Trade barriers

Government authorities

What government office handles complaints from domestic exporters against foreign trade barriers at the WTO or under other agreements?

Complaints from domestic exporters about foreign trade barriers and other issues concerned are handled by the TRB under MOFCOM. Dispute settlement under the WTO DSB framework or other bilateral or multilateral agreements is handled by the Department of Treaty and Law of MOFCOM (see

Complaint filing procedure

What is the procedure for filing a complaint against a foreign trade barrier?

A complaint against a foreign trade barrier may be filed by an interested party or may be self-initiated by MOFCOM. Petitions on behalf of the domestic industry must be presented to MOFCOM in writing, by natural or legal persons or organisations representing the domestic industry. MOFCOM must decide within 60 days of the date of receipt of a petition whether there are valid grounds to initiate an investigation.

The information to be included in the petition differs according to the trade barrier concerned in each case. Generally, basic information about the petitioner and the domestic industry of the products or services affected and evidence of negative effects are required.

Grounds for investigation

What will the authority consider when deciding whether to begin an investigation?

After receiving a petition and the relevant materials (see question 16), MOFCOM will review all the information contained in the petition through questionnaires and on-site verifications as necessary. If the information and evidence provided by the petition are accurate and sufficient, then MOFCOM will initiate an investigation.

Measures against foreign trade barriers

What measures outside the WTO may the authority unilaterally take against a foreign trade barrier? Are any such measures currently in force?

China only takes measures against a foreign trade barrier within the framework of the WTO or under other bilateral and multilateral agreements, and holds bilateral consultations with the government of the importing country to solve the trade barrier. In April 2018, the Customs Tariff Commission of the State Council of China announced the cessation of a tariff concession and imposed a tariff of 15 per cent on 120 items of products including fruits from the US and a tariff of 25 per cent on eight items, including pork, from the US, in response to the new US tariffs on steel and aluminium, as a result of 232 investigations, which took effect on 8 March.

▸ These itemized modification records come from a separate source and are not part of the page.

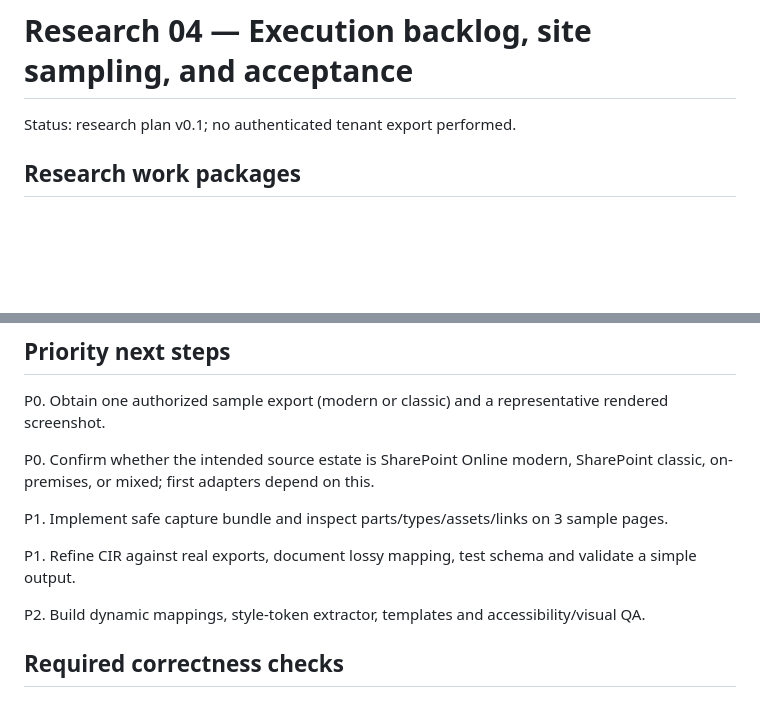
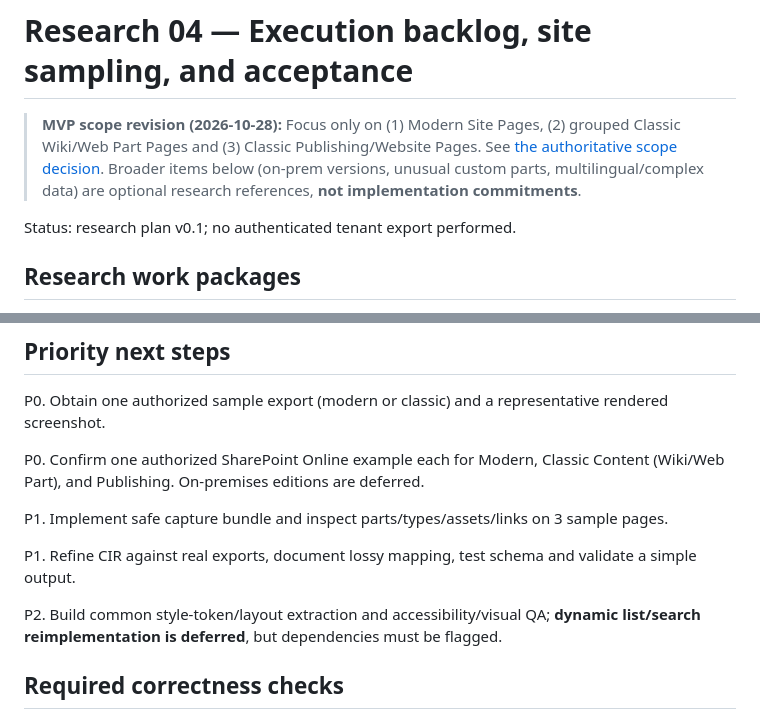
Before and after one commit to AncilBenny/SP_Migration_PoC, a Markdown page: docs/research/04-research-backlog-and-test-matrix.md, 2 parts joined by grey strips. GitHub-like rendering; blank space fills up the shorter version.

Commit message:
docs(scope): align docs/research/04-research-backlog-and-test-matrix.md with three-family MVP

```diff
--- a/docs/research/04-research-backlog-and-test-matrix.md
+++ b/docs/research/04-research-backlog-and-test-matrix.md
@@ -1,4 +1,6 @@
 # Research 04 — Execution backlog, site sampling, and acceptance
+
+> **MVP scope revision (2026-10-28):** Focus only on (1) Modern Site Pages, (2) grouped Classic Wiki/Web Part Pages and (3) Classic Publishing/Website Pages. See [the authoritative scope decision](09-mvp-scope-three-page-families.md). Broader items below (on-prem versions, unusual custom parts, multilingual/complex data) are optional research references, **not implementation commitments**.
 
 Status: research plan v0.1; no authenticated tenant export performed.
 
@@ -52,13 +54,13 @@ No deployment, authenticated tenant scraping, privileged API access, bulk migrat
 
 P0. Obtain one authorized sample export (modern or classic) and a representative rendered screenshot.
 
-P0. Confirm whether the intended source estate is SharePoint Online modern, SharePoint classic, on-premises, or mixed; first adapters depend on this.
+P0. Confirm one authorized SharePoint Online example each for Modern, Classic Content (Wiki/Web Part), and Publishing. On-premises editions are deferred.
 
 P1. Implement safe capture bundle and inspect parts/types/assets/links on 3 sample pages.
 
 P1. Refine CIR against real exports, document lossy mapping, test schema and validate a simple output.
 
-P2. Build dynamic mappings, style-token extractor, templates and accessibility/visual QA.
+P2. Build common style-token/layout extraction and accessibility/visual QA; **dynamic list/search reimplementation is deferred**, but dependencies must be flagged.
 
 ## Required correctness checks
 
```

Private-sector support

What support does the government expect from the private sector to bring a WTO case?

The government expects no financial support from the private sector in bringing a WTO case. However, when bringing a case to the WTO, relevant domestic enterprises, industries, organisations or legal persons are expected to cooperate and provide necessary trade data and information in order to support the case.

Notable non-tariff barriers

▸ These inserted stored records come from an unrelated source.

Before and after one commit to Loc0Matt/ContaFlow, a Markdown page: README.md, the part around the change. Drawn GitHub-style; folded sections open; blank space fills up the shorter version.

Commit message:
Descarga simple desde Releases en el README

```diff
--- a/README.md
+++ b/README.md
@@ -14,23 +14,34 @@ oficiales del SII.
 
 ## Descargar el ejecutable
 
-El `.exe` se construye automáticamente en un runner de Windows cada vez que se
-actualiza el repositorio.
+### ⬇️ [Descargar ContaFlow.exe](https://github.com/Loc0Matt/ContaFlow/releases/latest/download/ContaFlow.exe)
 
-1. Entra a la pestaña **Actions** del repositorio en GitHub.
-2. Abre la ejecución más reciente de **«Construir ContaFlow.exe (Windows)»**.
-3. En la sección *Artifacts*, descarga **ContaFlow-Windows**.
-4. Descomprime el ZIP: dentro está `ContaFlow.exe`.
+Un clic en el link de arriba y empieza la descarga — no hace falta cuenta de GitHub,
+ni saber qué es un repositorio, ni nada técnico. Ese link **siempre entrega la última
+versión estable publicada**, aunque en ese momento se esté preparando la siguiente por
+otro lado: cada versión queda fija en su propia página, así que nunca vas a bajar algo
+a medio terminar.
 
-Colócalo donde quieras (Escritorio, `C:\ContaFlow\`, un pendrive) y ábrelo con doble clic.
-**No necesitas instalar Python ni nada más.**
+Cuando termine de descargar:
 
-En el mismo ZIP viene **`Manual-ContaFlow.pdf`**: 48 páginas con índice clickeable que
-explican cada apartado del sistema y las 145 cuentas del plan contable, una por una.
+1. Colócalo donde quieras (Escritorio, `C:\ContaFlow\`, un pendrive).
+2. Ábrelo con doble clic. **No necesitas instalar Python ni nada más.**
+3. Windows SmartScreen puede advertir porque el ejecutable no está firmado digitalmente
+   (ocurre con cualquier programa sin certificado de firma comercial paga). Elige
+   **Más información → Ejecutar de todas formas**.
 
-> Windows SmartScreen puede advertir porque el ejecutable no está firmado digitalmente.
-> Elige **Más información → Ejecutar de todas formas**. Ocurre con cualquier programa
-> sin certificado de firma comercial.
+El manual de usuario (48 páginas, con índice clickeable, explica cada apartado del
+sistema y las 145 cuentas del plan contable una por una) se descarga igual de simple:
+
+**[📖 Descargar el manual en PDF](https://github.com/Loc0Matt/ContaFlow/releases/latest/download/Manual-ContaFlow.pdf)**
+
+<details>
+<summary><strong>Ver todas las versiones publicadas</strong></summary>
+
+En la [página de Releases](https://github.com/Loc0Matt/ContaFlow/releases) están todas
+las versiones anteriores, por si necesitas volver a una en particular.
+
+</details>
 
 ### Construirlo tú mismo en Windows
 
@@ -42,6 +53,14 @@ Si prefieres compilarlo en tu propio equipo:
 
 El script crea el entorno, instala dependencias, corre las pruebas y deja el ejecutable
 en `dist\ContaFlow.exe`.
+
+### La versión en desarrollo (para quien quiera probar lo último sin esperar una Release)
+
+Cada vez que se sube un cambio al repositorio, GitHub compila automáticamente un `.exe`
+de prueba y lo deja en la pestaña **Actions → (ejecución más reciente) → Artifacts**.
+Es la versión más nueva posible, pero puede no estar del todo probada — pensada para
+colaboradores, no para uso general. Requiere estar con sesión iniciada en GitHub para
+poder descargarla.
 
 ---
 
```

What notable trade barriers other than retaliatory measures does your country impose on imports?

Import prohibitions, restrictions and non-automatic licensing are maintained in China to safeguard national security, public morality, human, animal and plant health, and the environment and exhaustible natural resources; to comply with China’s obligations under international agreements; and for balance of payments reasons. There is an import licensing regime, under which there are three types of licences:

  • automatic licences, which are in place to monitor trade volumes of imports that are not restricted, for statistical purposes. Goods subject to automatic import licensing are listed in the Catalogue of Goods subject to Automatic Licensing (see;
  • non-automatic licences. Certain products (such as key old mechanical and electrical products and ozonosphere-consuming products) require import licences in China (see; and
  • tariff-rate quota certificates. Only eight types of products are restricted by the tariff-rate quota, which are listed in the Catalogue of Goods subject to Tariff-rate Quota (see